Chevron’s Richmond refinery and PBF Energy's Martinez refinery will have to comply with the new emissions standard within five years. The Valero Benicia refinery already has a wet scrubber, and the inactive Marathon Martinez could install one if operations resumed.

Of the million people most affected by air pollution in Richmond, the Air District said mortality increases by 11.6 per year. The Air District said it’s an increase of 6.3 deaths per year in Martinez.

"Today’s vote by the Air District Board of Directors is a victory for every Bay Area resident, particularly those living in communities surrounding refineries as well as the refinery workers regularly exposed to harmful particulate pollution," Santa Clara County Supervisor Cindy Chavez, chair of the Board of Directors, said in a statement Wednesday.

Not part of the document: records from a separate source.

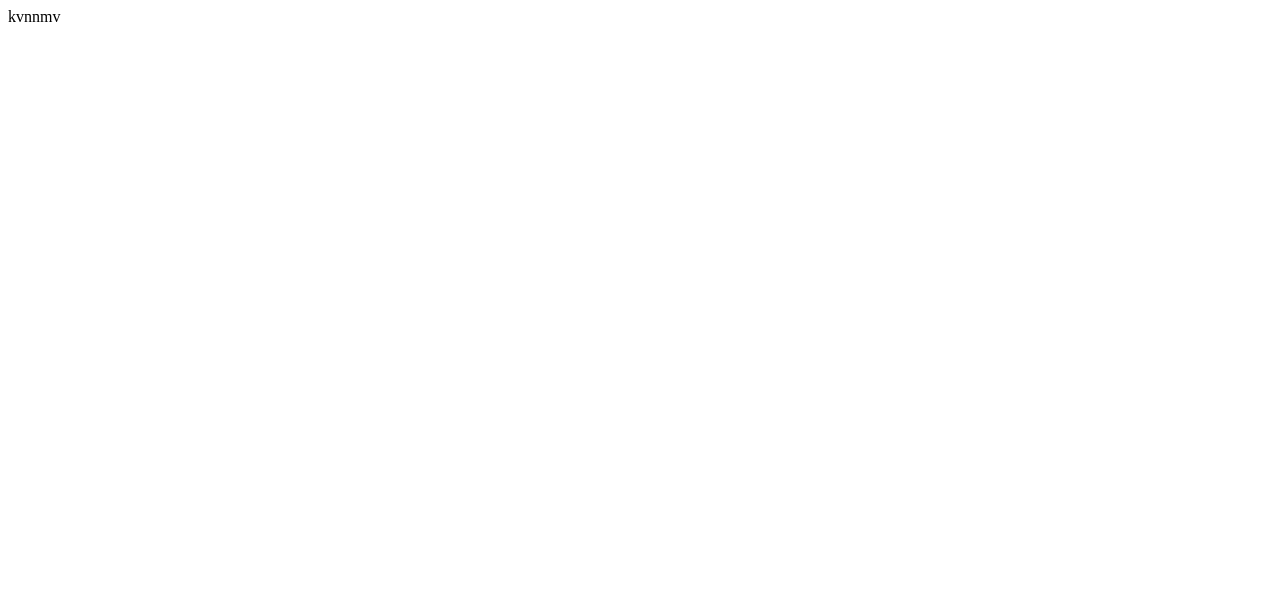
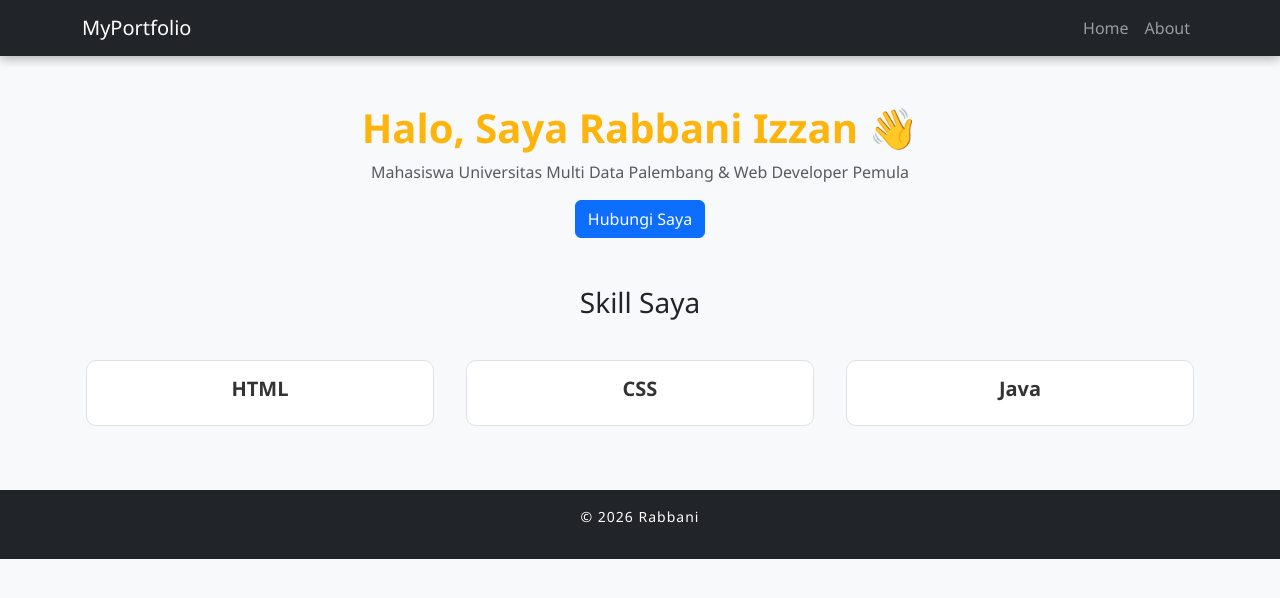
Before and after one commit to rabbaniizzan2529250055-prog/Tugas_PW_rabbani, a plain HTML site: page index.html in a window 1280 px wide. Drawn offline with nearby package versions, Linux system fonts and the light colour scheme.

Commit message:
tugas pw

```diff
--- /dev/null
+++ b/css/gayaku.css
@@ -0,0 +1,58 @@
+/* Global */
+body {
+  font-family: 'Segoe UI', sans-serif;
+  background-color: #f8f9fa;
+}
+
+/* Navbar */
+.navbar {
+  box-shadow: 0 3px 10px rgba(0, 0, 0, 0.295);
+}
+
+/* Hero Section */
+h1 {
+  color: #fdb50d;
+}
+
+button.btn {
+  transition: 0.3s;
+}
+
+button.btn:hover {
+  transform: scale(1.05);
+}
+
+/* Skill Card */
+.border {
+  border-radius: 10px !important;
+  transition: all 0.3s ease;
+  background-color: white;
+}
+
+.border:hover {
+  transform: translateY(-10px);
+  box-shadow: 0 10px 20px rgba(0,0,0,0.2);
+}
+
+/* Skill Title */
+h5 {
+  font-weight: bold;
+  color: #333;
+}
+
+/* Footer */
+footer {
+  font-size: 14px;
+  letter-spacing: 1px;
+}
+
+/* Responsive tambahan */
+@media (max-width: 576px) {
+  h1 {
+    font-size: 24px;
+  }
+
+  p {
+    font-size: 14px;
+  }
+}
--- a/index.html
+++ b/index.html
@@ -1,11 +1,64 @@
 <!DOCTYPE html>
 <html lang="en">
 <head>
-    <meta charset="UTF-8">
-    <meta name="viewport" content="width=device-width, initial-scale=1.0">
-    <title>Document</title>
+  <meta charset="UTF-8">
+  <meta name="viewport" content="width=device-width, initial-scale=1.0">
+  <title>Portfolio Rabbani</title>
+  <link href="https://cdn.jsdelivr.net/npm/bootstrap@5.3.0/dist/css/bootstrap.min.css" rel="stylesheet">
+  <link rel="stylesheet" href="css/gayaku.css">
 </head>
 <body>
-    kvnnmv
+
+<!-- Navbar -->
+<nav class="navbar navbar-expand-lg navbar-dark bg-dark">
+  <div class="container">
+    <a class="navbar-brand" href="#">MyPortfolio</a>
+    <button class="navbar-toggler" data-bs-toggle="collapse" data-bs-target="#menu">
+      <span class="navbar-toggler-icon"></span>
+    </button>
+    <div class="collapse navbar-collapse" id="menu">
+      <ul class="navbar-nav ms-auto">
+        <li class="nav-item"><a class="nav-link" href="index.html">Home</a></li>
+        <li class="nav-item"><a class="nav-link" href="about.html">About</a></li>
+      </ul>
+    </div>
+  </div>
+</nav>
+
+<!-- Hero Section -->
+<div class="container text-center mt-5">
+  <h1 class="fw-bold">Halo, Saya Rabbani Izzan 👋</h1>
+  <p class="text-muted">Mahasiswa Universitas Multi Data Palembang & Web Developer Pemula</p>
+  <button class="btn btn-primary">Hubungi Saya</button>
+</div>
+
+<!-- Skills (Grid + Flexbox) -->
+<div class="container mt-5">
+  <h3 class="text-center mb-4">Skill Saya</h3>
+  <div class="row text-center">
+    <div class="col-md-4 p-3">
+      <div class="border p-3 h-100">
+        <h5>HTML </h5>
+      </div>
+    </div>
+    <div class="col-md-4 p-3">
+      <div class="border p-3 h-100">
+        <h5>CSS</h5>
+      </div>
+    </div>
+    <div class="col-md-4 p-3">
+      <div class="border p-3 h-100">
+        <h5>Java</h5>
+      </div>
+    </div>
+  </div>
+</div>
+
+<!-- Footer -->
+<footer class="bg-dark text-white text-center p-3 mt-5">
+  <p>© 2026 Rabbani</p>
+</footer>
+
+<script src="https://cdn.jsdelivr.net/npm/bootstrap@5.3.0/dist/js/bootstrap.bundle.min.js"></script>
 </body>
 </html>
```
Also changed, not shown: about.html (added, +51 -0 lines).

"We are committed to protecting the health of both refinery workers and neighbors and look forward to implementing this landmark protective rule with Chevron and PBF."

Based on 2019 financial data, Air District staff determined the cost of compliance would be 13.7% of Chevron Richmond’s net income and 22.3% of net income at PBF Energy Martinez. In order to reduce cost impacts below 10%, the companies could reduce the equivalent of 62 jobs at the former plant and 128 at the latter in labor costs.

District staff also identified a $0.02 per gallon increase in the cost of gasoline as a potential adjustment for both Chevron and PBF Energy.

A Chevron representative emailed the Air District on Tuesday, claiming in a public comment that "stakeholders' voices" had been "drowned out by groups providing misinformation and pushing for action" that was "inconsistent" with other air districts in the state and the Bay Area district’s "own practices." In a release Wednesday, PBF Energy signaled it would not install a wet gas scrubber but instead will rely on "previously planned projects."